_What is being asked_:
Take the data below and filter it for lines containing the word "title"; show each line found.

_Records for this task_:
.....

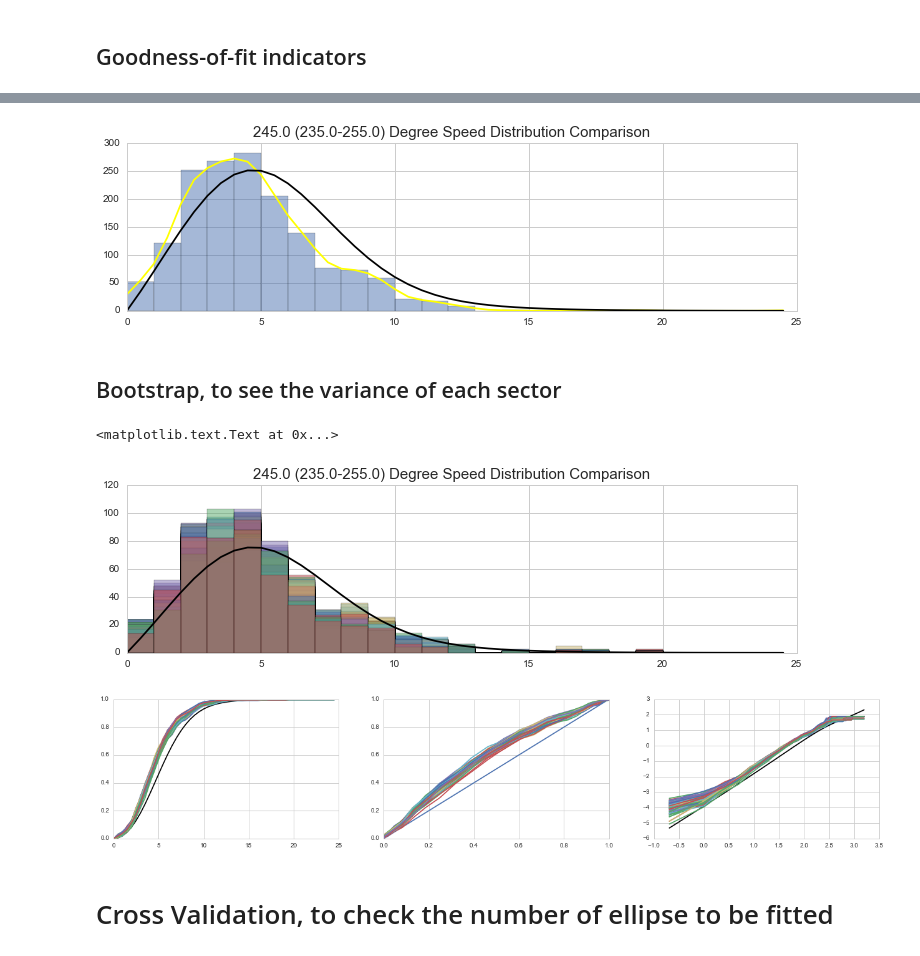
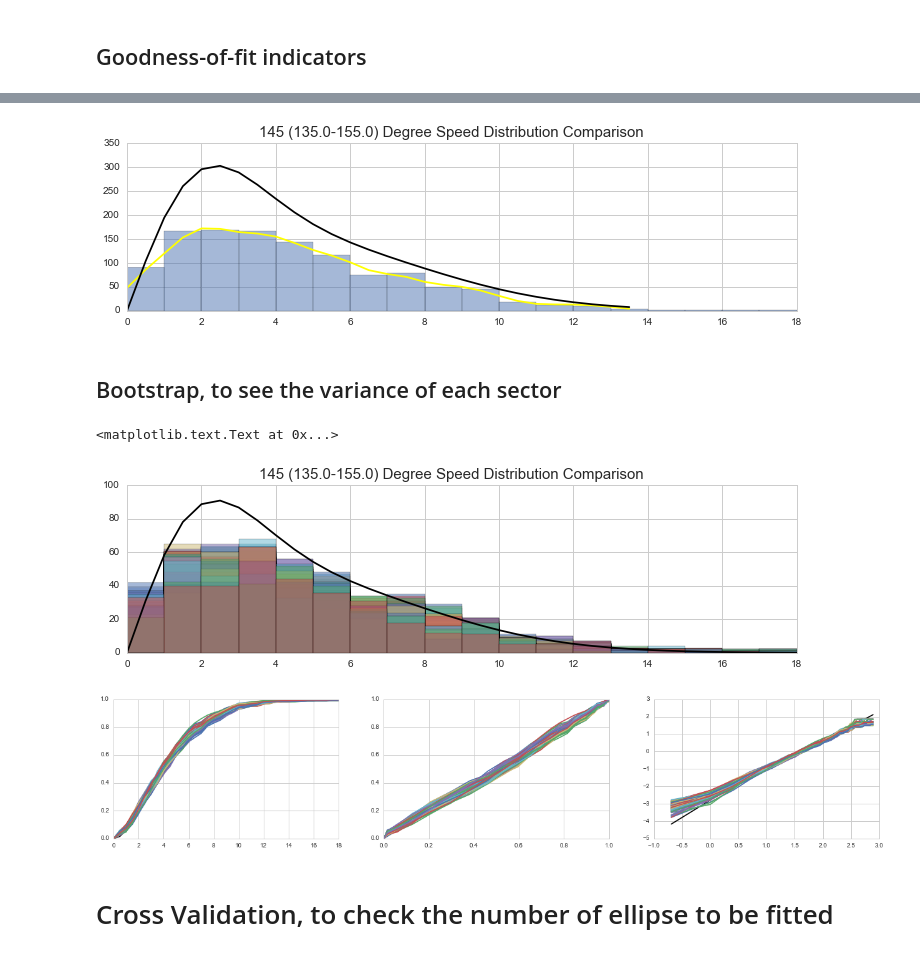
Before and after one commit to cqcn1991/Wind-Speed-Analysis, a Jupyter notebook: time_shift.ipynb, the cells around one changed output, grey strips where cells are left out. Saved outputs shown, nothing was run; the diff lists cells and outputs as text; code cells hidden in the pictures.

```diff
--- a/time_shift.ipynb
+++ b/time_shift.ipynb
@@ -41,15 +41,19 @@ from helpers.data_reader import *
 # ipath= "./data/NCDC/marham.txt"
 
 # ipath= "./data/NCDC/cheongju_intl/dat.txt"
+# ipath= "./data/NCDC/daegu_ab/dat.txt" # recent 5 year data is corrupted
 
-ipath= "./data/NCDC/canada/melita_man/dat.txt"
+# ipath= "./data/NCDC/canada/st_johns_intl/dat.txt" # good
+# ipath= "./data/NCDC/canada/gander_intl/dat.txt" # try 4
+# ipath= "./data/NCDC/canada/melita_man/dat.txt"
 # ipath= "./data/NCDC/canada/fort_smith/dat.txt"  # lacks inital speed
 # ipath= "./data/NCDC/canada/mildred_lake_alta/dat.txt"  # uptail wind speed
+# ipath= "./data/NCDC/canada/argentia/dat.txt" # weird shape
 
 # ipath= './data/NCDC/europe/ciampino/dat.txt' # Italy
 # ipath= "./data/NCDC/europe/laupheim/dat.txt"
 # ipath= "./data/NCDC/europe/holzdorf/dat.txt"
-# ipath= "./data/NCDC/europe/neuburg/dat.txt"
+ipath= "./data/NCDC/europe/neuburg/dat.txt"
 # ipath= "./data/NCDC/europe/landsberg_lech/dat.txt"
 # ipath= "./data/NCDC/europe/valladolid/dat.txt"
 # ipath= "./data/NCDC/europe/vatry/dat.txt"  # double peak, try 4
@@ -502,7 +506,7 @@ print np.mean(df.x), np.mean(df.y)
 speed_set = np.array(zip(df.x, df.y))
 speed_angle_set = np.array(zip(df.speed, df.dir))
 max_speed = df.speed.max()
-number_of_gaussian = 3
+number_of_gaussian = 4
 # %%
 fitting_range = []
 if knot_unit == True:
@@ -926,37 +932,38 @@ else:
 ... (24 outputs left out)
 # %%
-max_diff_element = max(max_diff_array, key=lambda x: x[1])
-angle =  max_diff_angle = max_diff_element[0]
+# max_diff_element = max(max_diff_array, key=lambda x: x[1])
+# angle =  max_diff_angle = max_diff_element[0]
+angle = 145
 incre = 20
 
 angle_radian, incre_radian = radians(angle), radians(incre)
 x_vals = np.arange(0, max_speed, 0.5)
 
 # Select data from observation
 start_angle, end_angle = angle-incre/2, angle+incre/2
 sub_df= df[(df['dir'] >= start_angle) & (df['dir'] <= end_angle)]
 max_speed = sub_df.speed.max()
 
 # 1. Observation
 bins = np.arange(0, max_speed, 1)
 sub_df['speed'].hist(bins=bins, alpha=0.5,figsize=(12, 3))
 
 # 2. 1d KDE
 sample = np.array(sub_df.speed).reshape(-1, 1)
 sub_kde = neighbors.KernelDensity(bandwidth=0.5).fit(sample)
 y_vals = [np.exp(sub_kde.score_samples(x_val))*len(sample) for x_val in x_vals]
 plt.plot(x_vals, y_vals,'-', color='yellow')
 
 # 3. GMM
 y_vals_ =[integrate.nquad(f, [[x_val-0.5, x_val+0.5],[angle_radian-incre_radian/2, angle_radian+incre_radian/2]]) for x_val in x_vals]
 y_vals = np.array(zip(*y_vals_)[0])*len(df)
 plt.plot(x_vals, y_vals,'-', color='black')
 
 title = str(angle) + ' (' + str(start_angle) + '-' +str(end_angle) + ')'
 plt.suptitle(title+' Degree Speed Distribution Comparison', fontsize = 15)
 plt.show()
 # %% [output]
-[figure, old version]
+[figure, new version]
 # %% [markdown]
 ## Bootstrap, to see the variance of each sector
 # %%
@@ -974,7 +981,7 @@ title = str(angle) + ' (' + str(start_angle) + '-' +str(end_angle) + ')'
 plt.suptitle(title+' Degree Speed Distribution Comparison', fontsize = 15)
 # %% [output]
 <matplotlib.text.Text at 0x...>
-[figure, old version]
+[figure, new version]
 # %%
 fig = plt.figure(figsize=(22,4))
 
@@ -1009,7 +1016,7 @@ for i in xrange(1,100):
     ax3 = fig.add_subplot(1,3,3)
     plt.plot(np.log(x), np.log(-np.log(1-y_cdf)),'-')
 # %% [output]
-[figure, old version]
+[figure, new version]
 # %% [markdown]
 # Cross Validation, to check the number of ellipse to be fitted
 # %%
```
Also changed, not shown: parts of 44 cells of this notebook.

.....

_Expected output_:
 title = str(angle) + ' (' + str(start_angle) + '-' +str(end_angle) + ')'
 plt.suptitle(title+' Degree Speed Distribution Comparison', fontsize = 15)
@@ -974,7 +981,7 @@ title = str(angle) + ' (' + str(start_angle) + '-' +str(end_angle) + ')'
 plt.suptitle(title+' Degree Speed Distribution Comparison', fontsize = 15)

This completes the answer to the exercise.